Mel Gibson. There, I’ve said it. For years now, if you said “He Who Shall Not Be Named” in this town, you’d have to turn around three times, spit in all four directions, throw salt over you left shoulder, and say some sort of incantation.
Not to mention, just apologize profusely.
It was like writing “666” on your forehead. But now, Mel is back with a tour de force accomplishment as the director of "Hacksaw Ridge," an uncompromising look at the brutality of war, the power of moral certitude, and one man’s unimaginable heroism. Make no mistake, this film is going to cause no end of Academy consternation and internal soul-searching come awards season. Hollywood may not be as Jewish as it once was, but it's still pretty Jewish and a lot more feminist.
My father was twice set to ship out for Europe during World War II. The first time he broke his ankle jumping from barge to barge, where GIs were being warehoused prior to departure. The second time, he came down with pneumonia from exposure in those same, slime-walled barges. Consequentially, he never fought the Hun, and in his own mind, never proved his bravery as certain buddies of his did. He tends to forget the buddies who didn’t make it back, or came back as only a percentage of their former selves. This film does not short that horrible side of war. It revels in it. And as such, Gibson was the perfect choice to direct.
Being the son of an avatar for a fringe, fundamentalist Christian sect hasn’t hurt Gibson in creating a world view perfect for nakedly portraying both the horrors and possibilities of war and the resurrective possibilities of faith. He understands carnage and the mythic quality of heroism. And he doesn’t shrink from either, as his work, from "Galipoli" to "Braveheart" to "Hacksaw Ridge" demonstrates.
Unfortunately, along the way, it also helped him hone a just-as-naked anti-Semitism and Neanderthal/abusive attitude toward women that ultimately sunk his ship in Hollywood. However, not so oddly enough, Hollywood forgives. The guy who gets a second chance is almost as big a stock story as the hero who goes in under fire and pulls out the wounded.
So how will Gibson and "Hacksaw Ridge" be received? Will it be a case of total rehabilitation?
It’s already gotten great reviews and a 10-minute standing ovation at its premier at the Venice Film Festival.
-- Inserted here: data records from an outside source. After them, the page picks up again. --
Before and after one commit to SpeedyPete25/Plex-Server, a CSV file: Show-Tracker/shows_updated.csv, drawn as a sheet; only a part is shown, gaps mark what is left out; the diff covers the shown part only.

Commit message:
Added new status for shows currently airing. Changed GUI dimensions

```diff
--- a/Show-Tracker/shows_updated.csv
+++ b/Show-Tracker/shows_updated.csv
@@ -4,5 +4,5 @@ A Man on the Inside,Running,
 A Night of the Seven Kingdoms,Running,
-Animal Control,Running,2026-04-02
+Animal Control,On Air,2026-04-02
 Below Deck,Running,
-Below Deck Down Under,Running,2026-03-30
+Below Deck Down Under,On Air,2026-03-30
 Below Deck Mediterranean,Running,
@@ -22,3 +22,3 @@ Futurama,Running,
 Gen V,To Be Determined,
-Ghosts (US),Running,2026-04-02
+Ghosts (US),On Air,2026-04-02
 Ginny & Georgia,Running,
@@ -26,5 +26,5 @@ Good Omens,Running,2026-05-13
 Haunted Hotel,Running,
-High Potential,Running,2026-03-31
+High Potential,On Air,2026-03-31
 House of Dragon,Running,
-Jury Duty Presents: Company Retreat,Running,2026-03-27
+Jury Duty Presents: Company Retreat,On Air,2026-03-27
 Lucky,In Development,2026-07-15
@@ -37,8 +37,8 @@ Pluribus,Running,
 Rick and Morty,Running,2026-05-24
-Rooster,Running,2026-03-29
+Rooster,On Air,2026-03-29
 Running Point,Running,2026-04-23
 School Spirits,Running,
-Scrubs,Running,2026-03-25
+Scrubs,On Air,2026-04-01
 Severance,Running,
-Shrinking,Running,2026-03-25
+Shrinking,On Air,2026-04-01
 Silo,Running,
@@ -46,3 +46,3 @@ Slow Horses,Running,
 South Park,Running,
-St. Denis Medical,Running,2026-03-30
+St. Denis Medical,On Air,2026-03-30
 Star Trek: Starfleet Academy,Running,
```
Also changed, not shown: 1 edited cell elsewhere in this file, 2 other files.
The film hits just about every emotional touchstone available, doing a virtuoso job of blending the sudden and mindless brutality of war with the pathos of underdog suffering - first at the drunken and pathological violence of his father, then just as brutal ostracism in the ranks for his moral convictions. Add the buoyant uplift of true love, and you’ve pretty much hit a four-bagger. (Apparently it tested better with women than men).
Opening as it will, however, in the countdown to the election, and in the wake of the revelations of the character challenges of the Republican nominee, will the talk be of Gibson’s achievement with this film or dwell instead on past revelations of anti-Semitism, and a penchant for bullying and anger, with the obvious comparison to be made? That remains to be seen, as the parallels are stark.
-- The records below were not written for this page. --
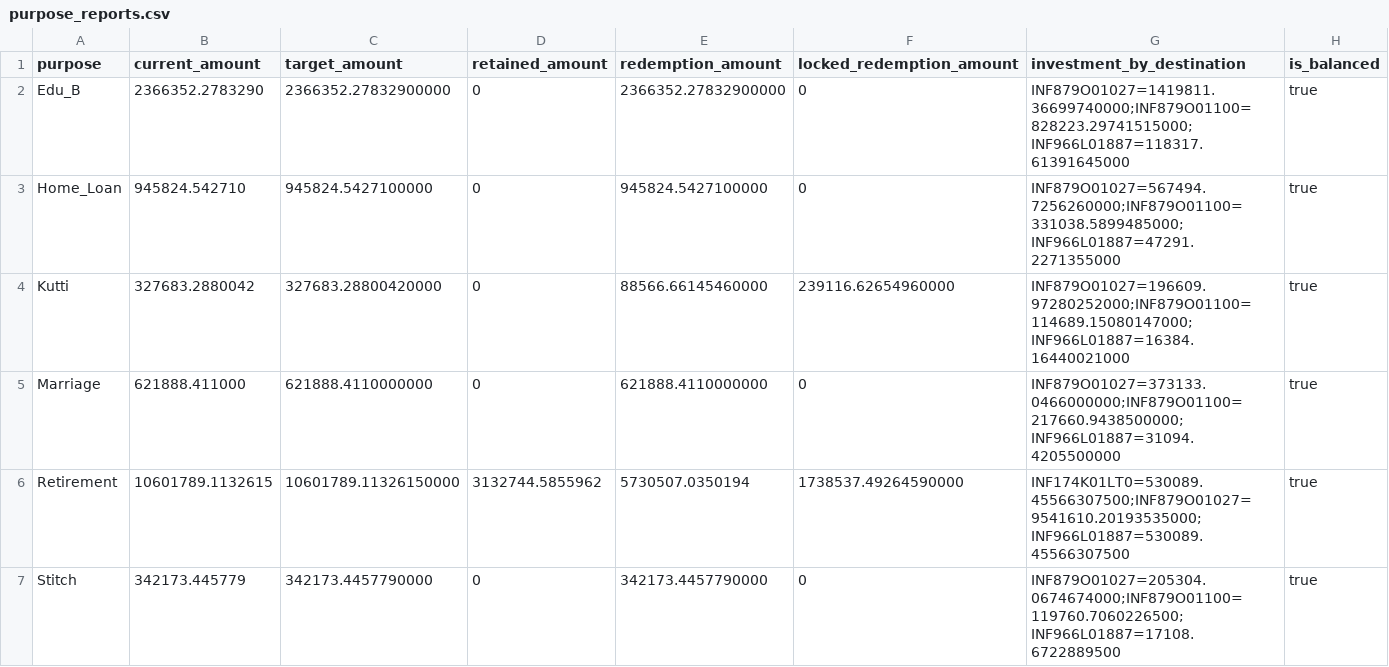
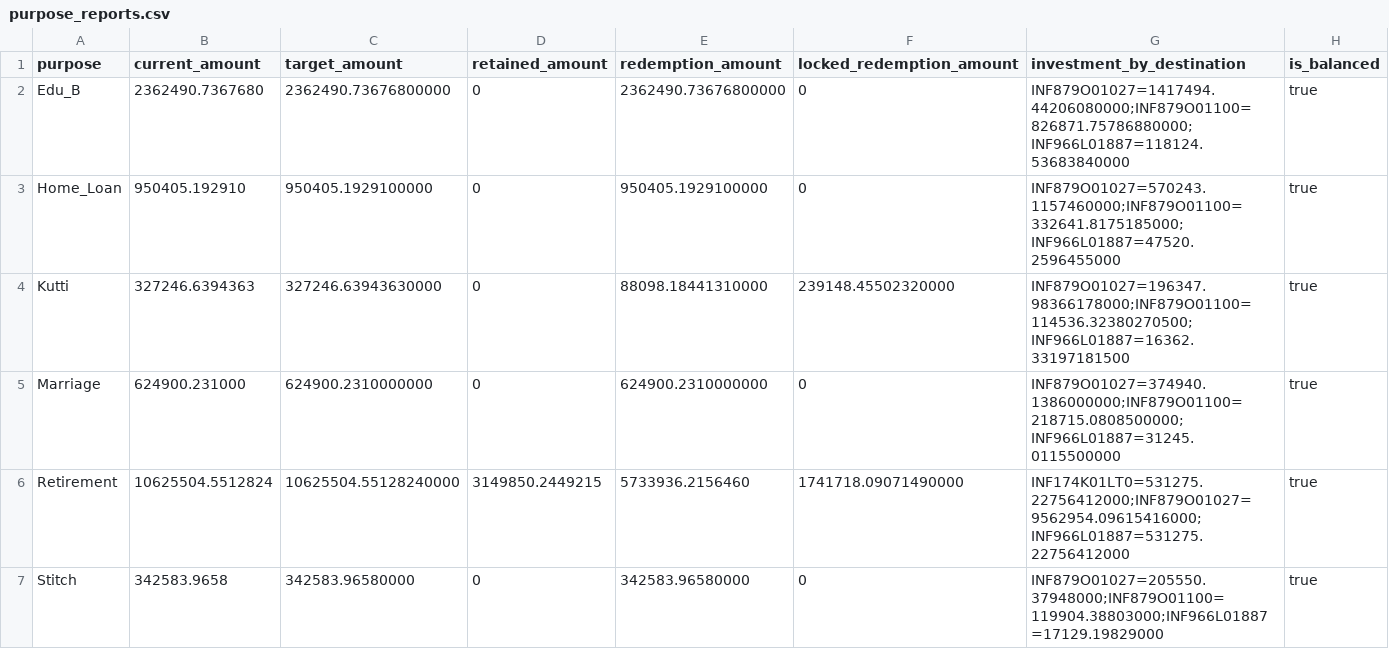
Before and after one commit to rrajeshkannan/lakshya, a CSV file: data/lts/purpose_reports.csv, drawn as a sheet.

```diff
--- a/data/lts/purpose_reports.csv
+++ b/data/lts/purpose_reports.csv
@@ -1,7 +1,7 @@
 purpose,current_amount,target_amount,retained_amount,redemption_amount,locked_redemption_amount,investment_by_destination,is_balanced
-Edu_B,2366352.2783290,2366352.27832900000,0,2366352.27832900000,0,INF879O01027=1419811.36699740000;INF879O01100=828223.29741515000;INF966L01887=118317.61391645000,true
-Home_Loan,945824.542710,945824.5427100000,0,945824.5427100000,0,INF879O01027=567494.7256260000;INF879O01100=331038.5899485000;INF966L01887=47291.2271355000,true
-Kutti,327683.2880042,327683.28800420000,0,88566.66145460000,239116.62654960000,INF879O01027=196609.97280252000;INF879O01100=114689.15080147000;INF966L01887=16384.16440021000,true
-Marriage,621888.411000,621888.4110000000,0,621888.4110000000,0,INF879O01027=373133.0466000000;INF879O01100=217660.9438500000;INF966L01887=31094.4205500000,true
-Retirement,10601789.1132615,10601789.11326150000,3132744.5855962,5730507.0350194,1738537.49264590000,INF174K01LT0=530089.45566307500;INF879O01027=9541610.20193535000;INF966L01887=530089.45566307500,true
-Stitch,342173.445779,342173.4457790000,0,342173.4457790000,0,INF879O01027=205304.0674674000;INF879O01100=119760.7060226500;INF966L01887=17108.6722889500,true
+Edu_B,2362490.7367680,2362490.73676800000,0,2362490.73676800000,0,INF879O01027=1417494.44206080000;INF879O01100=826871.75786880000;INF966L01887=118124.53683840000,true
+Home_Loan,950405.192910,950405.1929100000,0,950405.1929100000,0,INF879O01027=570243.1157460000;INF879O01100=332641.8175185000;INF966L01887=47520.2596455000,true
+Kutti,327246.6394363,327246.63943630000,0,88098.18441310000,239148.45502320000,INF879O01027=196347.98366178000;INF879O01100=114536.32380270500;INF966L01887=16362.33197181500,true
+Marriage,624900.231000,624900.2310000000,0,624900.2310000000,0,INF879O01027=374940.1386000000;INF879O01100=218715.0808500000;INF966L01887=31245.0115500000,true
+Retirement,10625504.5512824,10625504.55128240000,3149850.2449215,5733936.2156460,1741718.09071490000,INF174K01LT0=531275.22756412000;INF879O01027=9562954.09615416000;INF966L01887=531275.22756412000,true
+Stitch,342583.9658,342583.96580000,0,342583.96580000,0,INF879O01027=205550.37948000;INF879O01100=119904.38803000;INF966L01887=17129.19829000,true
```
Also changed, not shown: data/lps/positions.csv, data/lts/materialized_transition_slices.csv, 19 other files.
It appears, however, that Gibson’s career, at least behind the camera, is back.
But are we back with him?